Brazil’s development bank has announced a switch in funding away from fossil fuel plants and hydro towards solar.
BNDES will no longer provide subsidised loans for oil and coal powered plants, while gas fired plants and big hydro-electric schemes will now receive a maximum of 50% funding – down from the 70% previously permitted. Wind, biomass, and small hydro projects will continue to attract up to 70% financing, but the big winners in the switch in funding will be solar where new schemes will now be eligible for financing up to 80% of the costs compared to the previous 70%.
While BNDES is the worlds biggest investor in cleantech, this move is not simply about helping Brazil reach its 23% non-hydro clean energy target by 2030 – it is largely down to tough economic conditions meaning there is less money to go around.
The bank has therefore decided to concentrate on renewables and hopes private finance can be used to make up any shortfall in funding for the big hydro projects.
While oil fueled generation is expected to have fallen to 3.201GW by 2024 from today’s 3.58GW, the use of coal is still increasing and is expected to reach 3.404GW in the same period, up from 3.06GW. BNDES therefore hopes to encourage renewables in order to mitigate against this and help reach Paris.
Speaking to Bloomberg Carla Primavera, superintendent of energy at BNDES said: “Solar energy is still a source under development in Brazil, which justifies our participation increase, to further strengthen the industry”.
Brazil already has a highly successful ‘green’ electricity generating policy. Approximately 85% of its domestically produced electricity was sourced from hydro in 2009, but a decision was made to move towards other forms of renewables following a prolonged drought which caused a power crisis.
A target of 20GW of wind power has been set for 2020, compared to 2014’s figure of 5GW – with the country having the potential to install 143GW of wind power capacity. Utility-scale solar has a target of 7GW by 2024 – up from an expected 3GW by the end of 2018.

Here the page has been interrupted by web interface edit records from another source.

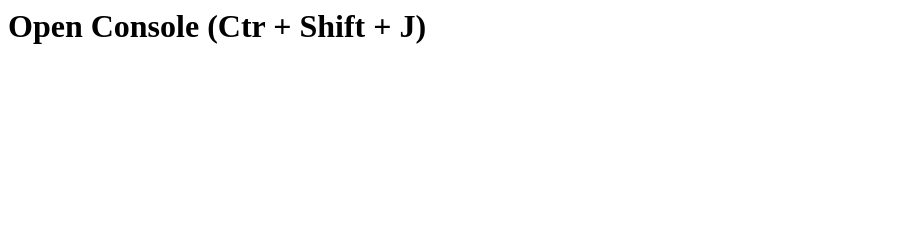
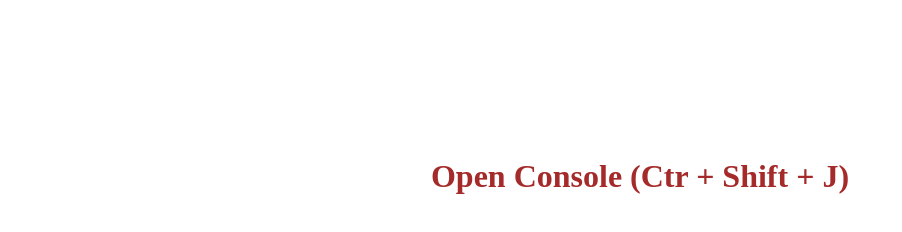
Before and after one commit to rssua/goit-js-hw-01, a plain HTML site: page index.html in a window 1280 px wide. Shown: the whole page, without its empty margins (0-902 px from the left). Drawn offline with Linux system fonts and the light colour scheme.

Commit message:
h1 style

```diff
--- a/index.html
+++ b/index.html
@@ -1,5 +1,7 @@
-<h1>Open Console (Ctr + Shift + J)</h1>
+<h1 style="text-align: center; padding-top: 150px; color: brown;">Open Console (Ctr + Shift + J)</h1>
+
 <!-- Scripts -->
+
 <script src="./js/task-1.js"></script>
 <script src="./js/task-2.js"></script>
 <script src="./js/task-3.js"></script>
```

Biomass too is important in Brazil, with 1 million people working in the sector. While electricity is produced from biomass, by far the most important use is in the production of ethanol, which largely fuels road vehicles.
Dilip Kuner for OPEN Opportunities in Envirotech